• We would like to thank an anonymous referee, the JFR editors, Sanjay Banerji, Vicente Cunat, Alexander Gorbenko, C. Fritz Foley, Simon Gervais, Brandon Julio, Marcin Kacperczyk, Samuli Knupfer, Weimin Liu, Jose Martinez, David Newton, Filippos Papakonstantinou, Raghavendra Rau, Stefano Rossi, Joel Shapiro, Katrin Tinn, and Mungo Wilson for their valuable suggestions.

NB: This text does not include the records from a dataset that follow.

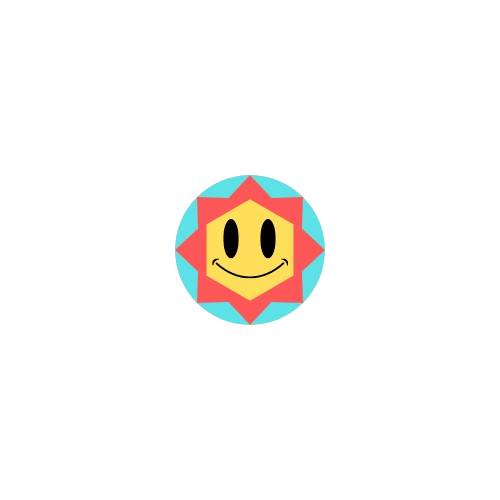
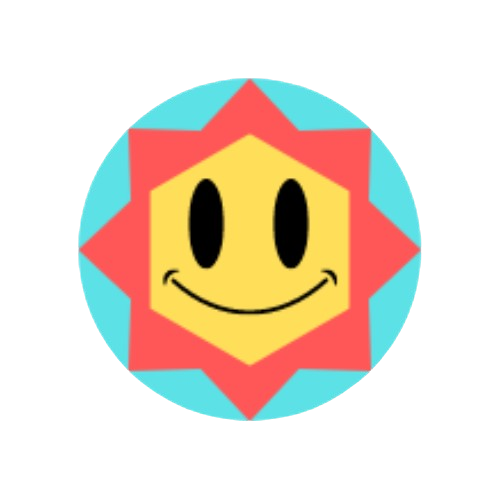
Profile pictures and firebase
Added in larger versions of the profile pictures for easier development and started the firebase file

diff --git a/src/Components/login/Login.jsx b/src/Components/login/Login.jsx
@@ -21,13 +21,13 @@ export default function Login() {
                 <button className="w-[100%] p-5 border-none bg-[#8c52ff] color-white rounded-md font-bold">Sign In</button>
             </form>
         </div>
-        <img src="/logo.png" className="w-28 h-28 object-contain"/>
+        <div className="h-[80%] w-[2px] bg-[#D5A9A9]"></div>
         <div className="flex-1 flex flex-col items-center gap-5">
             <h2>Register Account</h2>
                 <form className="flex flex-col items-center justify-center gap-5">
                     <div className="flex gap-4">
                     {presetProfilePictures.map((image,index)=>(
-                        <div key={index} className={`w-24 h-24 border rounded-full overflow-hidden cursor-pointer hover:border-blue-400`}
+                        <div key={index} className={`w-24 h-24 border-2 rounded-full overflow-hidden cursor-pointer ${selectedImage === image ? "border-[#8c52ff]" : "border-white"} hover:border-[#8c52ff]`}
                         onClick={()=> setSelectedImage(image)}
                         >
                             <img src={image} alt="profile picture" className="w-full h-full object-cover"/>
@@ -37,7 +37,7 @@ export default function Login() {
                     <input type="text" placeholder="Username" name="username" className="p-5 border-none outline-none bg-white rounded-md text-[#8c52ff]"/>
                     <input type="text" placeholder="E-Mail" name="email" className="p-5 border-none outline-none bg-white rounded-md text-[#8c52ff]"/>
                     <input type="password" placeholder="Password" name="password" className="p-5 border-none outline-none bg-white rounded-md text-[#8c52ff]"/>
-                    <button className="w-[100%] p-5 border-none bg-[#8c52ff] color-white rounded-md font-bold">Sign Up</button>
+                    <button className="w-[77.5%] p-5 border-none bg-[#8c52ff] color-white rounded-md font-bold">Sign Up</button>
                 </form>
         </div>
     </div>

diff --git a/src/lib/firebase.js b/src/lib/firebase.js
@@ -1,0 +1,17 @@
+// Import the functions you need from the SDKs you need
+import { initializeApp } from "firebase/app";
+// TODO: Add SDKs for Firebase products that you want to use
+// https://firebase.google.com/docs/web/setup#available-libraries
+
+// Your web app's Firebase configuration
+const firebaseConfig = {
+  apiKey: "AIzaSyBic8vZs20ksS63GScB0wXqQSDqnYoCmcI",
+  authDomain: "migme-be891.firebaseapp.com",
+  projectId: "migme-be891",
+  storageBucket: "migme-be891.appspot.com",
+  messagingSenderId: "231259076957",
+  appId: "1:231259076957:web:d61c2cae41ea792056d0b4"
+};
+
+// Initialize Firebase
+const app = initializeApp(firebaseConfig);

In a three-way takeover, a firm bids for a bidder while the bidder's own acquisition deal is ongoing. The bid creates a three-party fight among the target, bidder, and bidder's bidder (b-bidder) which is unobservable in typical takeover contests. Examining a sample of three-way takeovers, we find that more than half of the deals are clustered in financial, utilities, and communication, where fierce competition for market power drives the three-way bids. Targets and bidders gain from the three-party bargaining at the expense of b-bidders who appear to be more concerned about winning the bids irrespective of the costs.